[Data excerpts Boundary: Start]
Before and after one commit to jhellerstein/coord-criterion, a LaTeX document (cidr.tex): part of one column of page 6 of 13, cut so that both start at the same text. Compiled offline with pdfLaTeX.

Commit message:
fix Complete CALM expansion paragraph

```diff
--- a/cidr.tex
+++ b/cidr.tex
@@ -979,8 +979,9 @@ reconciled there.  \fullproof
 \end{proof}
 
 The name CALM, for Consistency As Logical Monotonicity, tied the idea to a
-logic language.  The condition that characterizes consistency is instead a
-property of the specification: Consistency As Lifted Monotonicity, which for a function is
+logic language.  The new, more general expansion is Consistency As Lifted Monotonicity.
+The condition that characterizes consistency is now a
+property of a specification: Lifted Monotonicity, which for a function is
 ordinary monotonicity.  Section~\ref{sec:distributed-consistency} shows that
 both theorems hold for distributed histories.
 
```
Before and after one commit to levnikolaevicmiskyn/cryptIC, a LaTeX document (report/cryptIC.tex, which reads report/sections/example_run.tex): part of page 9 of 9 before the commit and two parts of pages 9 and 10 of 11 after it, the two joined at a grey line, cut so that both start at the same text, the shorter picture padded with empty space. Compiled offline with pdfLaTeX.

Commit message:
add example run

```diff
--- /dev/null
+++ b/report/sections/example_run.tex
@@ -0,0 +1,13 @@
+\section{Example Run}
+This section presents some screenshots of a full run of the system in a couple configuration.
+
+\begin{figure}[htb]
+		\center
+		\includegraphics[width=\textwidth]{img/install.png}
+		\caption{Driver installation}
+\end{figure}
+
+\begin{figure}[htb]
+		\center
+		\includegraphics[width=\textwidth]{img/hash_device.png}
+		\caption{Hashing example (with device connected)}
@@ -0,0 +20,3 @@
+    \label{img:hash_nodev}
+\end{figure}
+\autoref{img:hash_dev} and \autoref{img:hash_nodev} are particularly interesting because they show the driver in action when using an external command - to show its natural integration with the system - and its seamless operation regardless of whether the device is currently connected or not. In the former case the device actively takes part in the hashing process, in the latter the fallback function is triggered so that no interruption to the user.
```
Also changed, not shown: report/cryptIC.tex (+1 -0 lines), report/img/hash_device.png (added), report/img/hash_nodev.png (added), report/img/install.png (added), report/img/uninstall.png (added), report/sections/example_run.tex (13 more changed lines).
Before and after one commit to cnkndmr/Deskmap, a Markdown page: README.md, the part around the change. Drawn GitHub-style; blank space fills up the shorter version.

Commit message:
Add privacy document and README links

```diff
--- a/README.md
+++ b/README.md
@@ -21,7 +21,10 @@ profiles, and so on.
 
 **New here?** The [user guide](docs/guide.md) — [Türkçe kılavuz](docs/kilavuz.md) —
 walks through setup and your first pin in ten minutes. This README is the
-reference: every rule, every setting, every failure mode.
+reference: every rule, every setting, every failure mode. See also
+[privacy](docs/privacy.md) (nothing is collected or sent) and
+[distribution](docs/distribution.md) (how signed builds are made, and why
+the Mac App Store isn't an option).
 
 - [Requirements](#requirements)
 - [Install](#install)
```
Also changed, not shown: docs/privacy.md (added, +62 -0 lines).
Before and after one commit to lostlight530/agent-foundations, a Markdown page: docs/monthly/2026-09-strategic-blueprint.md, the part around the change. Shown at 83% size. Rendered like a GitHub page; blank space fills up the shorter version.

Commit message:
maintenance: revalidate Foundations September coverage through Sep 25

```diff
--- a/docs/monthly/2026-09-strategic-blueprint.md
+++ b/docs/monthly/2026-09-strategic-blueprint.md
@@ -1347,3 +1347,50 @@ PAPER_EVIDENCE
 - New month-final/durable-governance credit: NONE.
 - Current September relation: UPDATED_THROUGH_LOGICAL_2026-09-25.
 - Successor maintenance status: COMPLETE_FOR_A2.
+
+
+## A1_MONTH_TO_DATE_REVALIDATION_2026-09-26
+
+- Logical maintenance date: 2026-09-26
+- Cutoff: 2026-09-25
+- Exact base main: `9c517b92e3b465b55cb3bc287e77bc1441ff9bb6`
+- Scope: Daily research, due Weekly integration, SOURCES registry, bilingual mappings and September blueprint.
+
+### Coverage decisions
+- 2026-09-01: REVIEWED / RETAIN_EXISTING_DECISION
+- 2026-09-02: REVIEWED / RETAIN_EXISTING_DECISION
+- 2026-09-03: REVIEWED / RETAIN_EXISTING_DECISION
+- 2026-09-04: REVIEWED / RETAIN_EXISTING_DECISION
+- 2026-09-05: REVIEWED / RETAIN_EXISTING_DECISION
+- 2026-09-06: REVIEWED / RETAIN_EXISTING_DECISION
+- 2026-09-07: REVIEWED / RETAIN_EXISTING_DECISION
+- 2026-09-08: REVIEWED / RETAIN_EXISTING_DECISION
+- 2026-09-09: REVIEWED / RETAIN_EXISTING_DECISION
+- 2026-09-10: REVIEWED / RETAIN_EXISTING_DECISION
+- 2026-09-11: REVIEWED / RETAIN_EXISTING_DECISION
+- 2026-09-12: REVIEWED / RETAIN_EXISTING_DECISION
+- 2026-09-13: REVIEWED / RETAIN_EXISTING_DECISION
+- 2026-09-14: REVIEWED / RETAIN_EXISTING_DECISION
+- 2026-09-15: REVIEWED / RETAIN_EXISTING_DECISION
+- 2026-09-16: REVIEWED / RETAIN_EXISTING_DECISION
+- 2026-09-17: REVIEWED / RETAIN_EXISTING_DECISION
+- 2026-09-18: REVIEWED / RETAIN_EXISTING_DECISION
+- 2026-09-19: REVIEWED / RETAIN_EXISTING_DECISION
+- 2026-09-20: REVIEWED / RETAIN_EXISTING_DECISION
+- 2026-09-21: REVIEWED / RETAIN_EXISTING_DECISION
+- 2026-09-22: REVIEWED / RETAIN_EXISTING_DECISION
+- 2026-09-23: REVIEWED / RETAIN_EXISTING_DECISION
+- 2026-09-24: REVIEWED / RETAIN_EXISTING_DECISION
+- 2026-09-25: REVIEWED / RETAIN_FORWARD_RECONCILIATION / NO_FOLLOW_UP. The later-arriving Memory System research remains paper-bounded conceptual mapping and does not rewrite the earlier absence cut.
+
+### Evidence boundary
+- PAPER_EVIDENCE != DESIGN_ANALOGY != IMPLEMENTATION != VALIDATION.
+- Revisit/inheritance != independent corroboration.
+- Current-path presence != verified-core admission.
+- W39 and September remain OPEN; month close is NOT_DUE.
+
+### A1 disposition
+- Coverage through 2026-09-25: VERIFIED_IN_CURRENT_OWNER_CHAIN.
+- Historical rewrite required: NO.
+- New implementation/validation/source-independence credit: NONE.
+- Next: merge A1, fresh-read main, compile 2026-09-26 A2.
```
[Data excerpts Boundary: End]
What you will do: Extract the complete data, matching each line exactly.

Solution to the exercise:
Before and after one commit to jhellerstein/coord-criterion, a LaTeX document (cidr.tex): part of one column of page 6 of 13, cut so that both start at the same text. Compiled offline with pdfLaTeX.

Commit message:
fix Complete CALM expansion paragraph

```diff
--- a/cidr.tex
+++ b/cidr.tex
@@ -979,8 +979,9 @@ reconciled there.  \fullproof
 \end{proof}
 
 The name CALM, for Consistency As Logical Monotonicity, tied the idea to a
-logic language.  The condition that characterizes consistency is instead a
-property of the specification: Consistency As Lifted Monotonicity, which for a function is
+logic language.  The new, more general expansion is Consistency As Lifted Monotonicity.
+The condition that characterizes consistency is now a
+property of a specification: Lifted Monotonicity, which for a function is
 ordinary monotonicity.  Section~\ref{sec:distributed-consistency} shows that
 both theorems hold for distributed histories.
 
```
Before and after one commit to levnikolaevicmiskyn/cryptIC, a LaTeX document (report/cryptIC.tex, which reads report/sections/example_run.tex): part of page 9 of 9 before the commit and two parts of pages 9 and 10 of 11 after it, the two joined at a grey line, cut so that both start at the same text, the shorter picture padded with empty space. Compiled offline with pdfLaTeX.

Commit message:
add example run

```diff
--- /dev/null
+++ b/report/sections/example_run.tex
@@ -0,0 +1,13 @@
+\section{Example Run}
+This section presents some screenshots of a full run of the system in a couple configuration.
+
+\begin{figure}[htb]
+		\center
+		\includegraphics[width=\textwidth]{img/install.png}
+		\caption{Driver installation}
+\end{figure}
+
+\begin{figure}[htb]
+		\center
+		\includegraphics[width=\textwidth]{img/hash_device.png}
+		\caption{Hashing example (with device connected)}
@@ -0,0 +20,3 @@
+    \label{img:hash_nodev}
+\end{figure}
+\autoref{img:hash_dev} and \autoref{img:hash_nodev} are particularly interesting because they show the driver in action when using an external command - to show its natural integration with the system - and its seamless operation regardless of whether the device is currently connected or not. In the former case the device actively takes part in the hashing process, in the latter the fallback function is triggered so that no interruption to the user.
```
Also changed, not shown: report/cryptIC.tex (+1 -0 lines), report/img/hash_device.png (added), report/img/hash_nodev.png (added), report/img/install.png (added), report/img/uninstall.png (added), report/sections/example_run.tex (13 more changed lines).
Before and after one commit to cnkndmr/Deskmap, a Markdown page: README.md, the part around the change. Drawn GitHub-style; blank space fills up the shorter version.

Commit message:
Add privacy document and README links

```diff
--- a/README.md
+++ b/README.md
@@ -21,7 +21,10 @@ profiles, and so on.
 
 **New here?** The [user guide](docs/guide.md) — [Türkçe kılavuz](docs/kilavuz.md) —
 walks through setup and your first pin in ten minutes. This README is the
-reference: every rule, every setting, every failure mode.
+reference: every rule, every setting, every failure mode. See also
+[privacy](docs/privacy.md) (nothing is collected or sent) and
+[distribution](docs/distribution.md) (how signed builds are made, and why
+the Mac App Store isn't an option).
 
 - [Requirements](#requirements)
 - [Install](#install)
```
Also changed, not shown: docs/privacy.md (added, +62 -0 lines).
Before and after one commit to lostlight530/agent-foundations, a Markdown page: docs/monthly/2026-09-strategic-blueprint.md, the part around the change. Shown at 83% size. Rendered like a GitHub page; blank space fills up the shorter version.

Commit message:
maintenance: revalidate Foundations September coverage through Sep 25

```diff
--- a/docs/monthly/2026-09-strategic-blueprint.md
+++ b/docs/monthly/2026-09-strategic-blueprint.md
@@ -1347,3 +1347,50 @@ PAPER_EVIDENCE
 - New month-final/durable-governance credit: NONE.
 - Current September relation: UPDATED_THROUGH_LOGICAL_2026-09-25.
 - Successor maintenance status: COMPLETE_FOR_A2.
+
+
+## A1_MONTH_TO_DATE_REVALIDATION_2026-09-26
+
+- Logical maintenance date: 2026-09-26
+- Cutoff: 2026-09-25
+- Exact base main: `9c517b92e3b465b55cb3bc287e77bc1441ff9bb6`
+- Scope: Daily research, due Weekly integration, SOURCES registry, bilingual mappings and September blueprint.
+
+### Coverage decisions
+- 2026-09-01: REVIEWED / RETAIN_EXISTING_DECISION
+- 2026-09-02: REVIEWED / RETAIN_EXISTING_DECISION
+- 2026-09-03: REVIEWED / RETAIN_EXISTING_DECISION
+- 2026-09-04: REVIEWED / RETAIN_EXISTING_DECISION
+- 2026-09-05: REVIEWED / RETAIN_EXISTING_DECISION
+- 2026-09-06: REVIEWED / RETAIN_EXISTING_DECISION
+- 2026-09-07: REVIEWED / RETAIN_EXISTING_DECISION
+- 2026-09-08: REVIEWED / RETAIN_EXISTING_DECISION
+- 2026-09-09: REVIEWED / RETAIN_EXISTING_DECISION
+- 2026-09-10: REVIEWED / RETAIN_EXISTING_DECISION
+- 2026-09-11: REVIEWED / RETAIN_EXISTING_DECISION
+- 2026-09-12: REVIEWED / RETAIN_EXISTING_DECISION
+- 2026-09-13: REVIEWED / RETAIN_EXISTING_DECISION
+- 2026-09-14: REVIEWED / RETAIN_EXISTING_DECISION
+- 2026-09-15: REVIEWED / RETAIN_EXISTING_DECISION
+- 2026-09-16: REVIEWED / RETAIN_EXISTING_DECISION
+- 2026-09-17: REVIEWED / RETAIN_EXISTING_DECISION
+- 2026-09-18: REVIEWED / RETAIN_EXISTING_DECISION
+- 2026-09-19: REVIEWED / RETAIN_EXISTING_DECISION
+- 2026-09-20: REVIEWED / RETAIN_EXISTING_DECISION
+- 2026-09-21: REVIEWED / RETAIN_EXISTING_DECISION
+- 2026-09-22: REVIEWED / RETAIN_EXISTING_DECISION
+- 2026-09-23: REVIEWED / RETAIN_EXISTING_DECISION
+- 2026-09-24: REVIEWED / RETAIN_EXISTING_DECISION
+- 2026-09-25: REVIEWED / RETAIN_FORWARD_RECONCILIATION / NO_FOLLOW_UP. The later-arriving Memory System research remains paper-bounded conceptual mapping and does not rewrite the earlier absence cut.
+
+### Evidence boundary
+- PAPER_EVIDENCE != DESIGN_ANALOGY != IMPLEMENTATION != VALIDATION.
+- Revisit/inheritance != independent corroboration.
+- Current-path presence != verified-core admission.
+- W39 and September remain OPEN; month close is NOT_DUE.
+
+### A1 disposition
+- Coverage through 2026-09-25: VERIFIED_IN_CURRENT_OWNER_CHAIN.
+- Historical rewrite required: NO.
+- New implementation/validation/source-independence credit: NONE.
+- Next: merge A1, fresh-read main, compile 2026-09-26 A2.
```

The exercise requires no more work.